As we slide into the holiday months of November and December, let’s remember to take the time to be thankful for the bounty and freedom we all enjoy. The past few months have been marked by such divisiveness and intolerance that I have needed more time in the tree stand and less time listening to deleterious dialogue on politics.
In my tree stand I watch squirrels preparing for winter, scrummaging for nuts under the decaying leaves. I stare down a hen turkey for an hour and a half in a branch just 40 yards away and watch a fawn dance a joyful jig at the edge of the wood line as the sun sets over the Adirondacks. It strikes me that the animal kingdom takes nothing for granted. There are no boundaries to stop immigrating cervids, no “no fly zones” for Canada geese cupping their wings over a cornfield.
Of course there are predators for every species, but even in the violent component of nature, there is a sense that life goes on. As animals, we are part and parcel of that cycle—whether it is killing the last carrots we dig out of our garden or harvesting a healthy doe to feed our families. We don’t do it out of hate. We do it with love, admiration and a desire for connection to our food.
For several years I had the privilege of having my aging father attend deer camp for Thanksgiving weekend. We would transport him up to camp and place him gently in the big blue Lazy Boy chair in front of the woodstove, where he would nap uncontrollably for a few days, waking to greet hunters returning from the woods. We would share magnificent meals at the red checkered tablecloth, lifting our glasses in honor of our hunters’ bond.
Last year he was no longer able to make the trip north from Connecticut. He now resides in a home that assists him in memory care-related issues. When I see him we talk about life and death, and I am grateful that he still remembers the deer camp as one of his favorite images.

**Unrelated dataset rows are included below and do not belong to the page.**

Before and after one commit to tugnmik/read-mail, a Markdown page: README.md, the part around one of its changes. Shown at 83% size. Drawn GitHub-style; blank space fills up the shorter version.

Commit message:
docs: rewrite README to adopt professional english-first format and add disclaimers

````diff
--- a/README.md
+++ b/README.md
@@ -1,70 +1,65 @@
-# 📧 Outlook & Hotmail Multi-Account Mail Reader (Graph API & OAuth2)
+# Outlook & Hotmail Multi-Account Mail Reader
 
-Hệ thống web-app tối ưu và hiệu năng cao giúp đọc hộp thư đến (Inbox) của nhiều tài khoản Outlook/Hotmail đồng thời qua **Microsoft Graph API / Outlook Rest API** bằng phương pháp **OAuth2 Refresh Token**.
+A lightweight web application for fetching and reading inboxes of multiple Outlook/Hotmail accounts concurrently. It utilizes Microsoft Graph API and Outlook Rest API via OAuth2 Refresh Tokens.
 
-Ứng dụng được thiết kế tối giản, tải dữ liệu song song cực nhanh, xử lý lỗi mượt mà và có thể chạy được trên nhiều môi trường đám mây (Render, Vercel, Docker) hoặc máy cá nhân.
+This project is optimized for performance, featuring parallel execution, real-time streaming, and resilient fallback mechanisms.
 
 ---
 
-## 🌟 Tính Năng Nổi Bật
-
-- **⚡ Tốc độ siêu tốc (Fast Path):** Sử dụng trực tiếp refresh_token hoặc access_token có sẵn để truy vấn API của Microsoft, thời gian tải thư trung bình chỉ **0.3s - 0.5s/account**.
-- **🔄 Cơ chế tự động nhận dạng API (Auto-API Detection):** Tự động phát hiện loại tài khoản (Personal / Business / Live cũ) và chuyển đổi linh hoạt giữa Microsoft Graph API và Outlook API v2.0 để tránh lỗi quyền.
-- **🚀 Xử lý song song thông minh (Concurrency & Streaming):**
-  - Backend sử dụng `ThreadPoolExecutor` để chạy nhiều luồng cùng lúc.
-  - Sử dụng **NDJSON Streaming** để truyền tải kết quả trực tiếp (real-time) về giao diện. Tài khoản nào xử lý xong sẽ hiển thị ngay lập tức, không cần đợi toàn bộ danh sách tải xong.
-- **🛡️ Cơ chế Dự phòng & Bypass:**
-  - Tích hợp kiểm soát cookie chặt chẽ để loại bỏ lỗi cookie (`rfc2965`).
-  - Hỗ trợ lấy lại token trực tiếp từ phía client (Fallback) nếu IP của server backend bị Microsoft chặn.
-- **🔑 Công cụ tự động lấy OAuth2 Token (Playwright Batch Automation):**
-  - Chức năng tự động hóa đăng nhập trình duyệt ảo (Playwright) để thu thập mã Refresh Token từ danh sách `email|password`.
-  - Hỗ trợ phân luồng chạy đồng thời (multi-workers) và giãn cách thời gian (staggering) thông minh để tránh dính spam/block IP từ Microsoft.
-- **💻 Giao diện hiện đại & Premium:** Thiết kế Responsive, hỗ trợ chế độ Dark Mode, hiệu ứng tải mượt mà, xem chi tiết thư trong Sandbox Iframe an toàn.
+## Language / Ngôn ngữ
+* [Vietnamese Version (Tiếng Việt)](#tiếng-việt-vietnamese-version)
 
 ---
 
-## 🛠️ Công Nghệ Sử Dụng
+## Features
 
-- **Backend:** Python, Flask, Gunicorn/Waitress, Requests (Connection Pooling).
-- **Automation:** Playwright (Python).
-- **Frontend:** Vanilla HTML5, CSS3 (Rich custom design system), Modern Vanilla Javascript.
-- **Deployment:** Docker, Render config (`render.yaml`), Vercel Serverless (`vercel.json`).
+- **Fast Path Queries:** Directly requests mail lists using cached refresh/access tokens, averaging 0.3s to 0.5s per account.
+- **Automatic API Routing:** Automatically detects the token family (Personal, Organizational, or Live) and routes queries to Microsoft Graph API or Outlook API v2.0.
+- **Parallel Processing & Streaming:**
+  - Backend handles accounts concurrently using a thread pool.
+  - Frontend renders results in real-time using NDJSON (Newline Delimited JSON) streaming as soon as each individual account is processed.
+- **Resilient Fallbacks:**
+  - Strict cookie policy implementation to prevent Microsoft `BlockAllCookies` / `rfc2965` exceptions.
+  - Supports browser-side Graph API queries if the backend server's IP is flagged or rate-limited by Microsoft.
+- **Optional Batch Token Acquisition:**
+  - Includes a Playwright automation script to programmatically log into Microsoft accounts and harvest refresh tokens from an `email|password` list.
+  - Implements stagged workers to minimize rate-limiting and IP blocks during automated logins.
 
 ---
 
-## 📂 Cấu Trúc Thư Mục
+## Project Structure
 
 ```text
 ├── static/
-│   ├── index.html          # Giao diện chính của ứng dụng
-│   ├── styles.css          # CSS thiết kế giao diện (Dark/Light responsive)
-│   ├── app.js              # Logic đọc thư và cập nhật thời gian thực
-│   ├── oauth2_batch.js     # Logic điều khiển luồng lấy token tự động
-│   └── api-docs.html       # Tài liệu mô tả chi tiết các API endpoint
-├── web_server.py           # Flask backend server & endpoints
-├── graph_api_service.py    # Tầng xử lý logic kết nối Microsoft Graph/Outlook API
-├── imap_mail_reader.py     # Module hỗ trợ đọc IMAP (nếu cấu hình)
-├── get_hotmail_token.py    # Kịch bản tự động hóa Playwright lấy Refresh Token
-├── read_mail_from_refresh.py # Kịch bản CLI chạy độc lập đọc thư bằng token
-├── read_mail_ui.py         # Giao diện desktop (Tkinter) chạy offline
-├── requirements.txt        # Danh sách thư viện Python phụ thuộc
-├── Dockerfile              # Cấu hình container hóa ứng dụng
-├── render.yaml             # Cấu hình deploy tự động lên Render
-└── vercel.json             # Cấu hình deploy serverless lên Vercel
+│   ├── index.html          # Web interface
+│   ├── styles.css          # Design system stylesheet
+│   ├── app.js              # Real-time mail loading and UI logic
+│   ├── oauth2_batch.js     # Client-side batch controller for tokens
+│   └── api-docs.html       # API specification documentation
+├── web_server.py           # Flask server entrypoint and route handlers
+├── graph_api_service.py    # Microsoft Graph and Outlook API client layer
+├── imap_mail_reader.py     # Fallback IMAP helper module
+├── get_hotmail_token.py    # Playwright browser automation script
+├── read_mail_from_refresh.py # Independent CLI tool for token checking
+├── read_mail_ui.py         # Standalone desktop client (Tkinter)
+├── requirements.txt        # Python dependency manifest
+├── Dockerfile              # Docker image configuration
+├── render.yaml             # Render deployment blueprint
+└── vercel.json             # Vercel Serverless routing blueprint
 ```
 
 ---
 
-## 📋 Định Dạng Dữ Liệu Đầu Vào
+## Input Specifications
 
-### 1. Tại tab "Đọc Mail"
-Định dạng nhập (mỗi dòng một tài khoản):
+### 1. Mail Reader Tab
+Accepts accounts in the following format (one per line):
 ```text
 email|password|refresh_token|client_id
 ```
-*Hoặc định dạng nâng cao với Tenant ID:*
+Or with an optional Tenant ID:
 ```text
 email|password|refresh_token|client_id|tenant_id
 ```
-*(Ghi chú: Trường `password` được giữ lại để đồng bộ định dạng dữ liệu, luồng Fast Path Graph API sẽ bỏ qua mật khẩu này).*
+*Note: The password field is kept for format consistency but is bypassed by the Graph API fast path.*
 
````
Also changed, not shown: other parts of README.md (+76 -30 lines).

Sitting 25 feet up in a tree for hours on end, one has plenty of time to ponder the meaning of life and examine mortality from a perspective that transcends earthly ties. I have begun to understand, at a young 57 years of age, that life—for humans and animals—is beautiful and fleeting. Heck, it was a mere 44 years ago that I sat in my basement, waiting for my father to wake up and take me deer hunting, polishing my new .30-30 and dreaming of time in the woods with grown men.
I am deeply thankful for the many memories that 44 years of hunting and fishing have given me. Each one of them is a treasure that one day I, too, will cherish when I am no longer able to hunt like this.

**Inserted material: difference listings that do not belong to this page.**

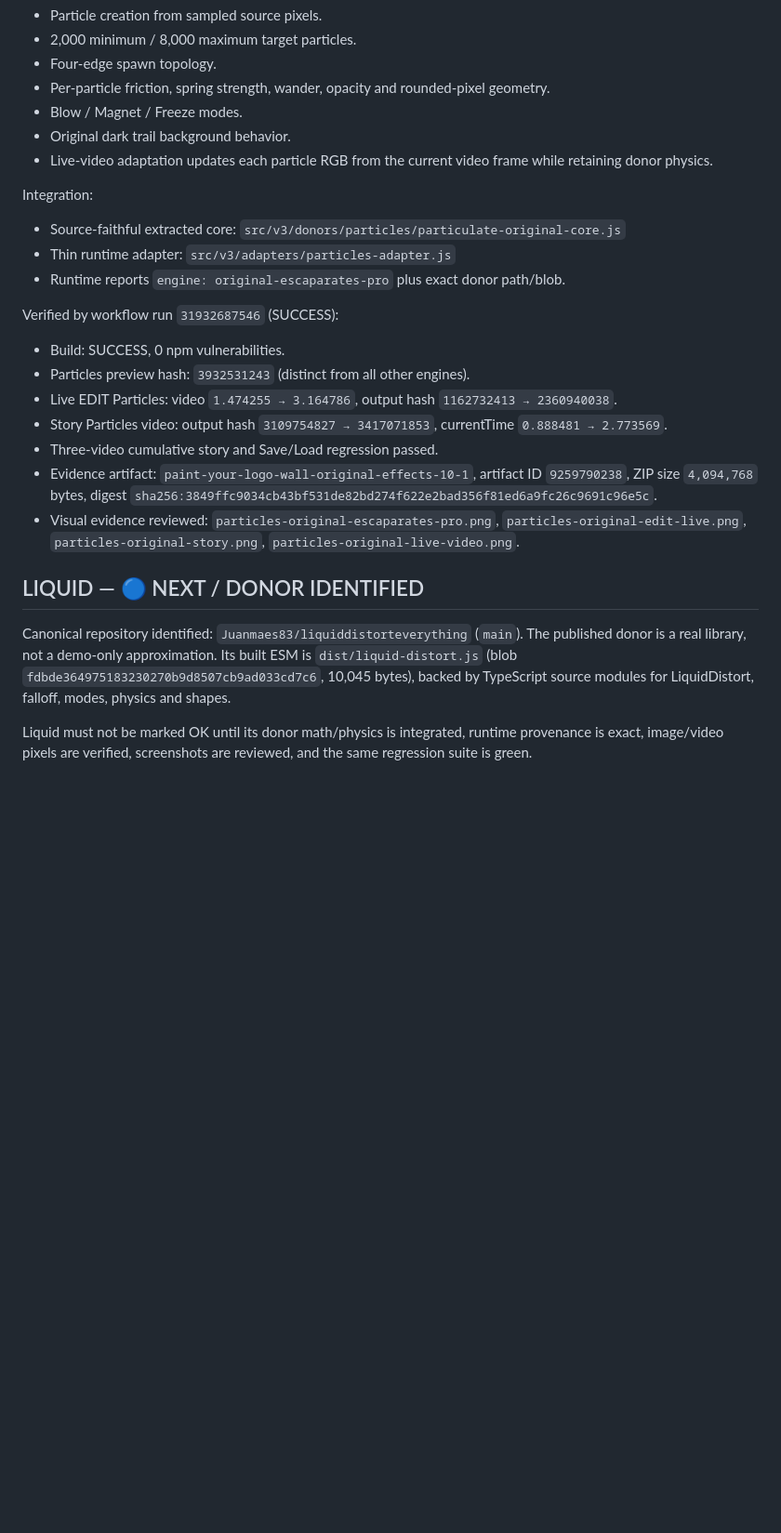
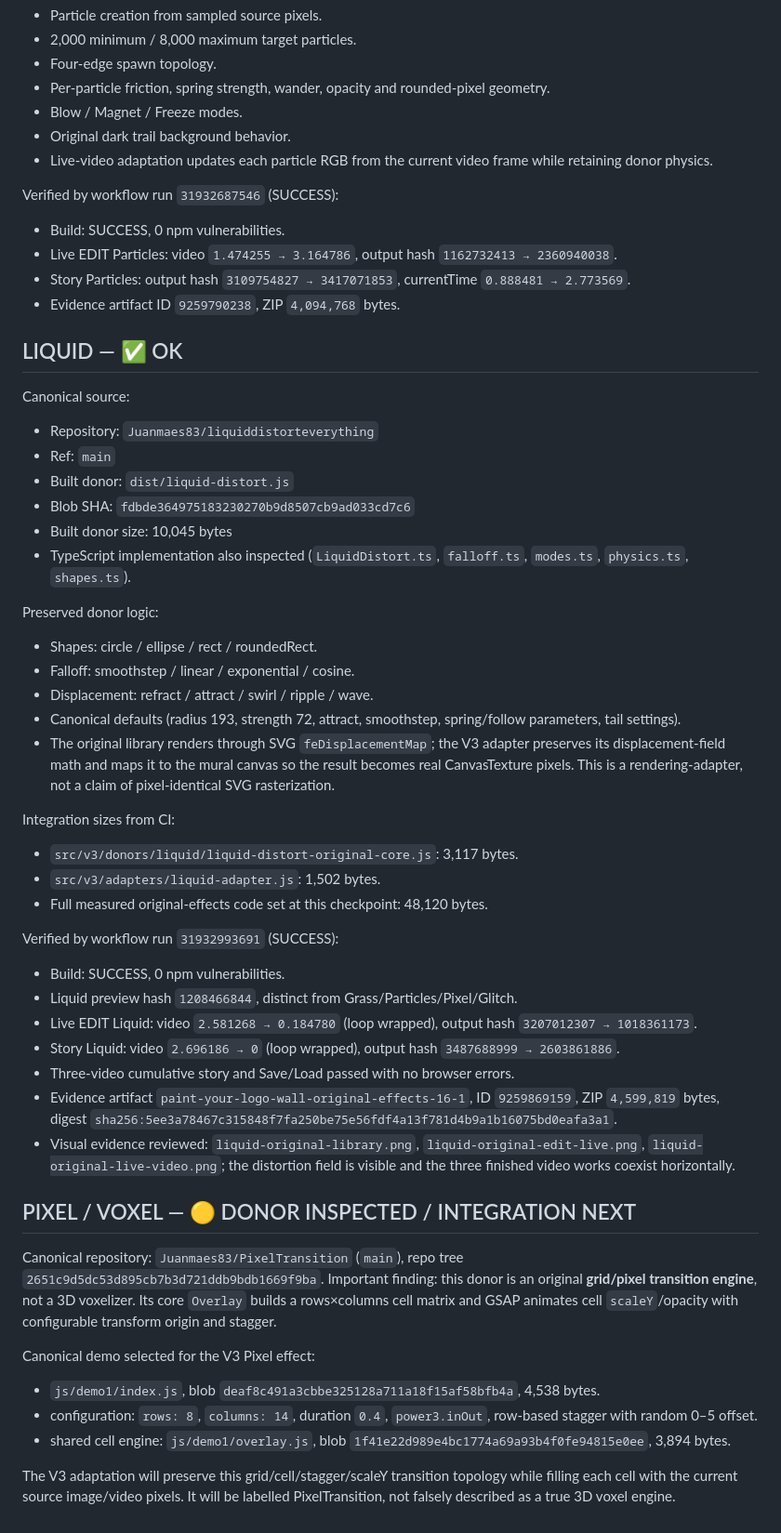
Before and after one commit to Juanmaes83/PAINT-YOUR-LOGO-WALL, a Markdown page: docs/ORIGINAL_EFFECTS_PROGRESS.md, the part around one of its changes. Shown at 93% size. Drawn GitHub-style; blank space fills up the shorter version.

Commit message:
docs(v3): mark Liquid verified and start PixelTransition pass

```diff
--- a/docs/ORIGINAL_EFFECTS_PROGRESS.md
+++ b/docs/ORIGINAL_EFFECTS_PROGRESS.md
@@ -45,23 +36,51 @@ Preserved donor behavior:
 - Original dark trail background behavior.
 - Live-video adaptation updates each particle RGB from the current video frame while retaining donor physics.
 
-Integration:
-- Source-faithful extracted core: `src/v3/donors/particles/particulate-original-core.js`
-- Thin runtime adapter: `src/v3/adapters/particles-adapter.js`
-- Runtime reports `engine: original-escaparates-pro` plus exact donor path/blob.
-
 Verified by workflow run `31932687546` (SUCCESS):
 - Build: SUCCESS, 0 npm vulnerabilities.
-- Particles preview hash: `3932531243` (distinct from all other engines).
 - Live EDIT Particles: video `1.474255 → 3.164786`, output hash `1162732413 → 2360940038`.
-- Story Particles video: output hash `3109754827 → 3417071853`, currentTime `0.888481 → 2.773569`.
-- Three-video cumulative story and Save/Load regression passed.
-- Evidence artifact: `paint-your-logo-wall-original-effects-10-1`, artifact ID `9259790238`, ZIP size `4,094,768` bytes, digest `sha256:3849ffc9034cb43bf531de82bd274f622e2bad356f81ed6a9fc26c9691c96e5c`.
-- Visual evidence reviewed: `particles-original-escaparates-pro.png`, `particles-original-edit-live.png`, `particles-original-story.png`, `particles-original-live-video.png`.
+- Story Particles: output hash `3109754827 → 3417071853`, currentTime `0.888481 → 2.773569`.
+- Evidence artifact ID `9259790238`, ZIP `4,094,768` bytes.
 
-## LIQUID — 🔵 NEXT / DONOR IDENTIFIED
+## LIQUID — ✅ OK
 
-Canonical repository identified: `Juanmaes83/liquiddistorteverything` (`main`).
-The published donor is a real library, not a demo-only approximation. Its built ESM is `dist/liquid-distort.js` (blob `fdbde364975183230270b9d8507cb9ad033cd7c6`, 10,045 bytes), backed by TypeScript source modules for LiquidDistort, falloff, modes, physics and shapes.
+Canonical source:
+- Repository: `Juanmaes83/liquiddistorteverything`
+- Ref: `main`
+- Built donor: `dist/liquid-distort.js`
+- Blob SHA: `fdbde364975183230270b9d8507cb9ad033cd7c6`
+- Built donor size: 10,045 bytes
+- TypeScript implementation also inspected (`LiquidDistort.ts`, `falloff.ts`, `modes.ts`, `physics.ts`, `shapes.ts`).
 
-Liquid must not be marked OK until its donor math/physics is integrated, runtime provenance is exact, image/video pixels are verified, screenshots are reviewed, and the same regression suite is green.
+Preserved donor logic:
+- Shapes: circle / ellipse / rect / roundedRect.
+- Falloff: smoothstep / linear / exponential / cosine.
+- Displacement: refract / attract / swirl / ripple / wave.
+- Canonical defaults (radius 193, strength 72, attract, smoothstep, spring/follow parameters, tail settings).
+- The original library renders through SVG `feDisplacementMap`; the V3 adapter preserves its displacement-field math and maps it to the mural canvas so the result becomes real CanvasTexture pixels. This is a rendering-adapter, not a claim of pixel-identical SVG rasterization.
+
+Integration sizes from CI:
+- `src/v3/donors/liquid/liquid-distort-original-core.js`: 3,117 bytes.
+- `src/v3/adapters/liquid-adapter.js`: 1,502 bytes.
+- Full measured original-effects code set at this checkpoint: 48,120 bytes.
+
+Verified by workflow run `31932993691` (SUCCESS):
+- Build: SUCCESS, 0 npm vulnerabilities.
+- Liquid preview hash `1208466844`, distinct from Grass/Particles/Pixel/Glitch.
+- Live EDIT Liquid: video `2.581268 → 0.184780` (loop wrapped), output hash `3207012307 → 1018361173`.
+- Story Liquid: video `2.696186 → 0` (loop wrapped), output hash `3487688999 → 2603861886`.
+- Three-video cumulative story and Save/Load passed with no browser errors.
+- Evidence artifact `paint-your-logo-wall-original-effects-16-1`, ID `9259869159`, ZIP `4,599,819` bytes, digest `sha256:5ee3a78467c315848f7fa250be75e56fdf4a13f781d4b9a1b16075bd0eafa3a1`.
+- Visual evidence reviewed: `liquid-original-library.png`, `liquid-original-edit-live.png`, `liquid-original-live-video.png`; the distortion field is visible and the three finished video works coexist horizontally.
+
+## PIXEL / VOXEL — 🟡 DONOR INSPECTED / INTEGRATION NEXT
+
+Canonical repository: `Juanmaes83/PixelTransition` (`main`), repo tree `2651c9d5dc53d895cb7b3d721ddb9bdb1669f9ba`.
+Important finding: this donor is an original **grid/pixel transition engine**, not a 3D voxelizer. Its core `Overlay` builds a rows×columns cell matrix and GSAP animates cell `scaleY`/opacity with configurable transform origin and stagger.
+
+Canonical demo selected for the V3 Pixel effect:
+- `js/demo1/index.js`, blob `deaf8c491a3cbbe325128a711a18f15af58bfb4a`, 4,538 bytes.
+- configuration: `rows: 8`, `columns: 14`, duration `0.4`, `power3.inOut`, row-based stagger with random 0–5 offset.
+- shared cell engine: `js/demo1/overlay.js`, blob `1f41e22d989e4bc1774a69a93b4f0fe94815e0ee`, 3,894 bytes.
+
+The V3 adaptation will preserve this grid/cell/stagger/scaleY transition topology while filling each cell with the current source image/video pixels. It will be labelled PixelTransition, not falsely described as a true 3D voxel engine.
```
Also changed, not shown: other parts of docs/ORIGINAL_EFFECTS_PROGRESS.md (+0 -9 lines).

As the north wind rocks the big trunked maple that I am tied to, I hug her gently, and thank her, too, for supporting me way up here.
The crisp air awakens my spirit and whispers to me that one day I, too, will return to the earth and that the most important work I can do while I am here is to be present and grateful.
No elected president will change that.
Bradley Carleton is executive director of Sacred Hunter.org, a nonprofit that seeks to educate the public on the spiritual connection of man to nature and raises funds for Traditions Outdoor Mentoring.org, which mentors at-risk young men in outdoor pursuits.